EXERCISE DETAILS
Output all of the lines below exactly, and leave out each image.

THE DATA
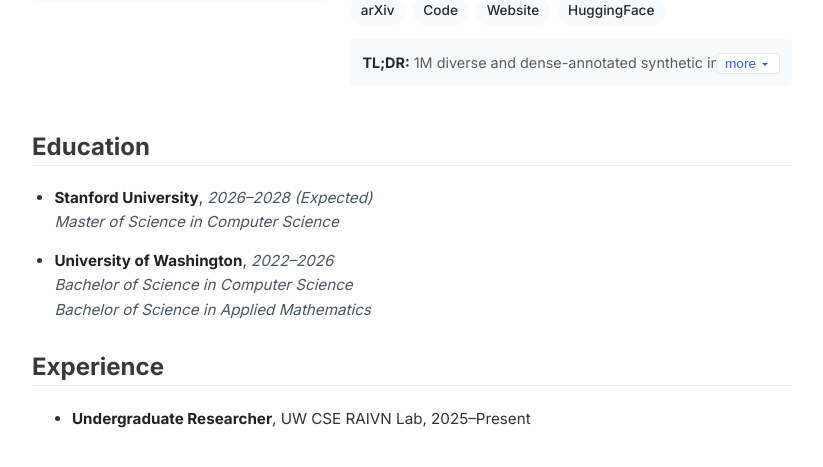
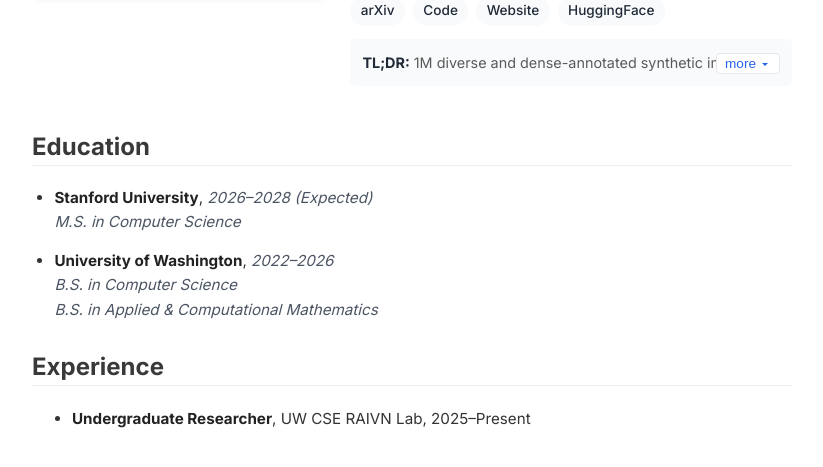
Before and after one commit to ToberJ/ToberJ.github.io, a Jekyll site: the page preview.html, which Jekyll copies as it is, in a window 1280 px wide and 1140 px high, cut to the strip 629-1096 px from the top of the window. Shown: the whole strip, without its empty margins (314-1137 px from the left). Built offline with Jekyll 4.4.1, drawn with Linux system fonts in a browser that asks for light colours; a style sheet for code colours, icons or effects is not loaded.

Commit message:
Use M.S./B.S. abbreviations and full Applied & Computational Mathematics name
Co-Authored-By: Claude Opus 4.6 <noreply@anthropic.com>

```diff
--- a/preview.html
+++ b/preview.html
@@ -332,12 +332,12 @@
         <ul class="education-list">
           <li>
             <strong>Stanford University</strong>, <em>2026&ndash;2028 (Expected)</em><br>
-            <em>Master of Science in Computer Science</em>
+            <em>M.S. in Computer Science</em>
           </li>
           <li>
             <strong>University of Washington</strong>, <em>2022&ndash;2026</em><br>
-            <em>Bachelor of Science in Computer Science</em><br>
-            <em>Bachelor of Science in Applied Mathematics</em>
+            <em>B.S. in Computer Science</em><br>
+            <em>B.S. in Applied &amp; Computational Mathematics</em>
           </li>
         </ul>
 
```
Also changed, not shown: index.md (+3 -3 lines).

EXERCISE OUTPUT
Before and after one commit to ToberJ/ToberJ.github.io, a Jekyll site: the page preview.html, which Jekyll copies as it is, in a window 1280 px wide and 1140 px high, cut to the strip 629-1096 px from the top of the window. Shown: the whole strip, without its empty margins (314-1137 px from the left). Built offline with Jekyll 4.4.1, drawn with Linux system fonts in a browser that asks for light colours; a style sheet for code colours, icons or effects is not loaded.

Commit message:
Use M.S./B.S. abbreviations and full Applied & Computational Mathematics name
Co-Authored-By: Claude Opus 4.6 <noreply@anthropic.com>

```diff
--- a/preview.html
+++ b/preview.html
@@ -332,12 +332,12 @@
         <ul class="education-list">
           <li>
             <strong>Stanford University</strong>, <em>2026&ndash;2028 (Expected)</em><br>
-            <em>Master of Science in Computer Science</em>
+            <em>M.S. in Computer Science</em>
           </li>
           <li>
             <strong>University of Washington</strong>, <em>2022&ndash;2026</em><br>
-            <em>Bachelor of Science in Computer Science</em><br>
-            <em>Bachelor of Science in Applied Mathematics</em>
+            <em>B.S. in Computer Science</em><br>
+            <em>B.S. in Applied &amp; Computational Mathematics</em>
           </li>
         </ul>
 
```
Also changed, not shown: index.md (+3 -3 lines).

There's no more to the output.